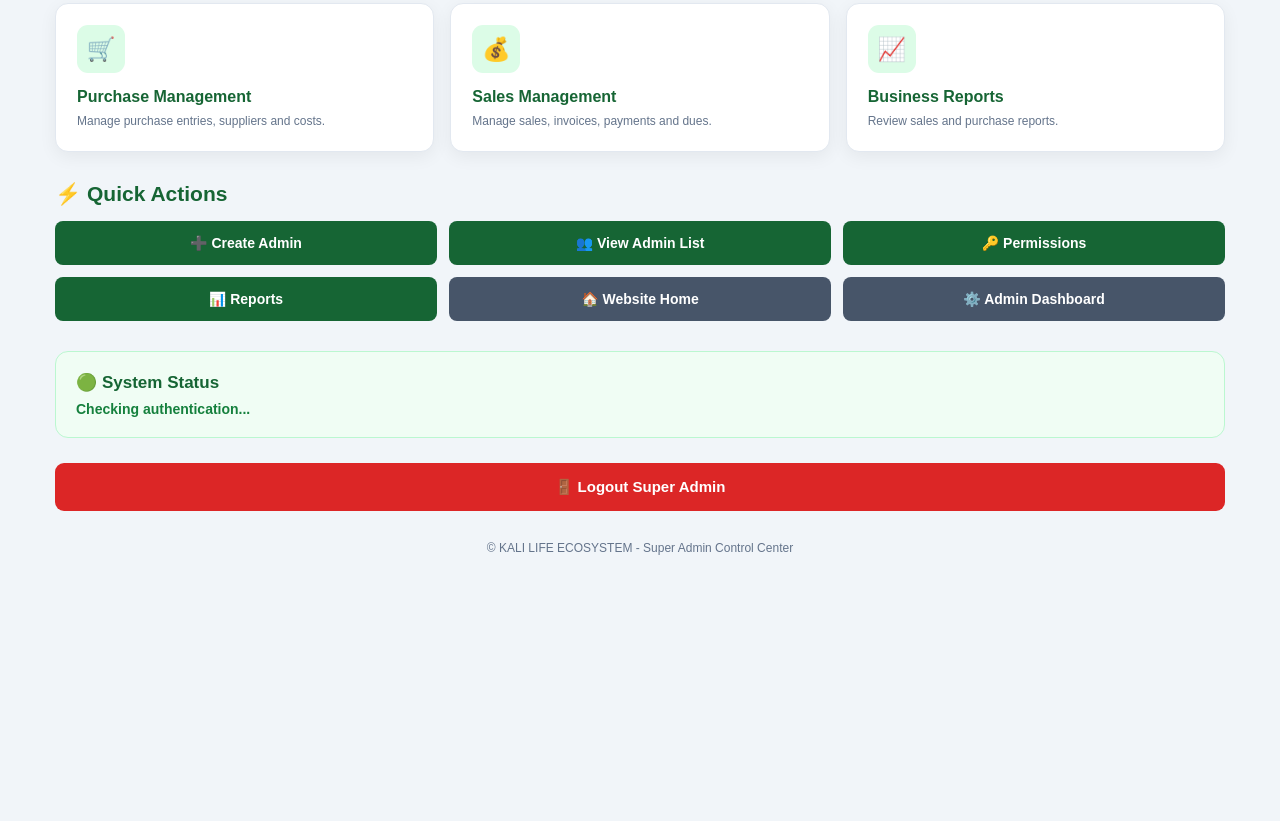
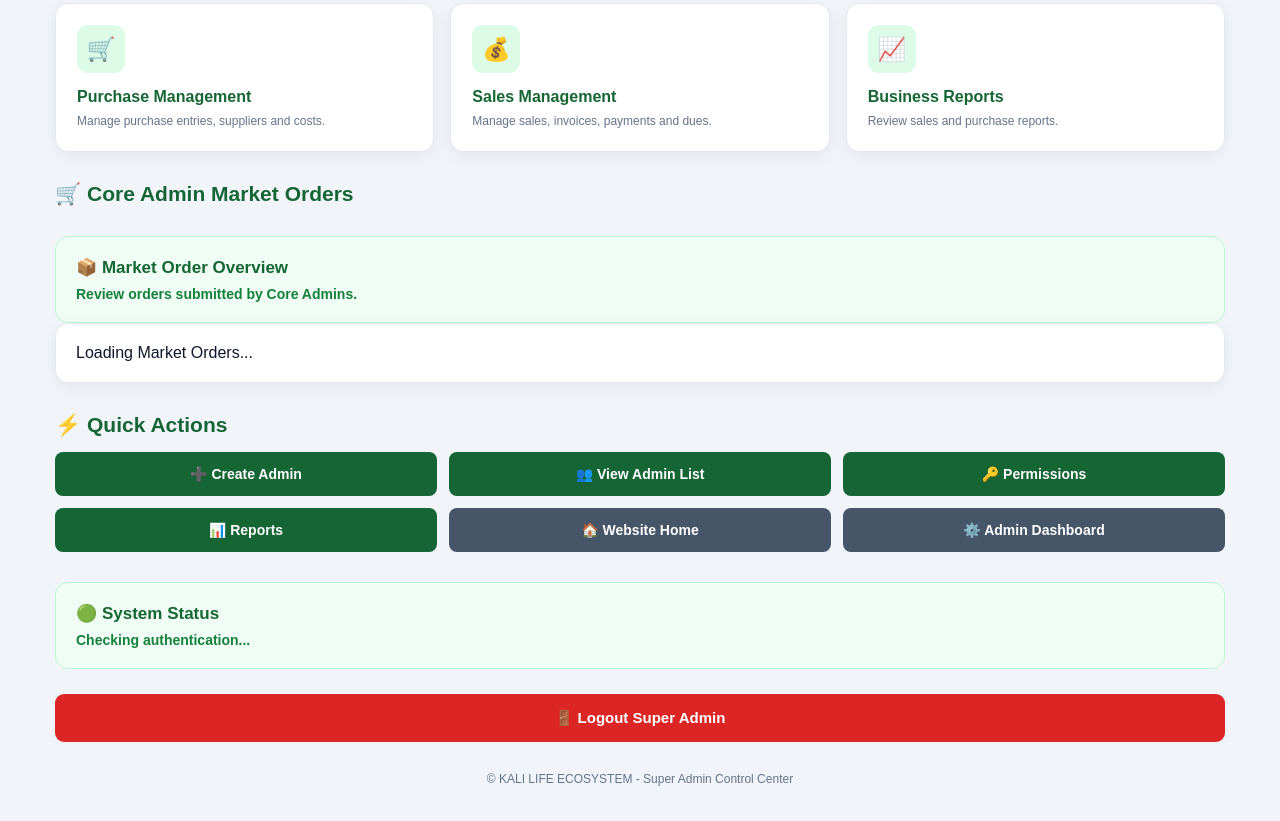
Before and after one commit to anubrotaguhaneogi-wq/kali-life-ecosystem, a plain HTML site: page super-admin-dashboard.html in a window 1280 px wide. Shown: the part 833-1654 px from the top of the page. Before the commit the page ends 1463 px from the top, so only its background shows below. Drawn offline with Linux system fonts and the light colour scheme.

Commit message:
Add Market Orders section to Super Admin dashboard

```diff
--- a/super-admin-dashboard.html
+++ b/super-admin-dashboard.html
@@ -697,7 +697,35 @@ header {
 
     </div>
 
+<!-- CORE ADMIN MARKET ORDERS -->
 
+<div style="margin-top:30px;">
+
+    <h2 class="section-title">
+        🛒 Core Admin Market Orders
+    </h2>
+
+    <div class="status-card">
+
+        <h3 class="status-title">
+            📦 Market Order Overview
+        </h3>
+
+        <p class="status-text">
+            Review orders submitted by Core Admins.
+        </p>
+
+    </div>
+
+    <div id="marketOrdersContainer">
+
+        <div class="stat-card">
+            Loading Market Orders...
+        </div>
+
+    </div>
+
+</div>
     <!-- QUICK ACTIONS -->
 
     <div class="quick-actions">
```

--------------------

#### TASK STATEMENT
From the first line to the last, copy the listing above exactly and leave out the images.

#### YOUR SOLUTION
Before and after one commit to anubrotaguhaneogi-wq/kali-life-ecosystem, a plain HTML site: page super-admin-dashboard.html in a window 1280 px wide. Shown: the part 833-1654 px from the top of the page. Before the commit the page ends 1463 px from the top, so only its background shows below. Drawn offline with Linux system fonts and the light colour scheme.

Commit message:
Add Market Orders section to Super Admin dashboard

```diff
--- a/super-admin-dashboard.html
+++ b/super-admin-dashboard.html
@@ -697,7 +697,35 @@ header {
 
     </div>
 
+<!-- CORE ADMIN MARKET ORDERS -->
 
+<div style="margin-top:30px;">
+
+    <h2 class="section-title">
+        🛒 Core Admin Market Orders
+    </h2>
+
+    <div class="status-card">
+
+        <h3 class="status-title">
+            📦 Market Order Overview
+        </h3>
+
+        <p class="status-text">
+            Review orders submitted by Core Admins.
+        </p>
+
+    </div>
+
+    <div id="marketOrdersContainer">
+
+        <div class="stat-card">
+            Loading Market Orders...
+        </div>
+
+    </div>
+
+</div>
     <!-- QUICK ACTIONS -->
 
     <div class="quick-actions">
```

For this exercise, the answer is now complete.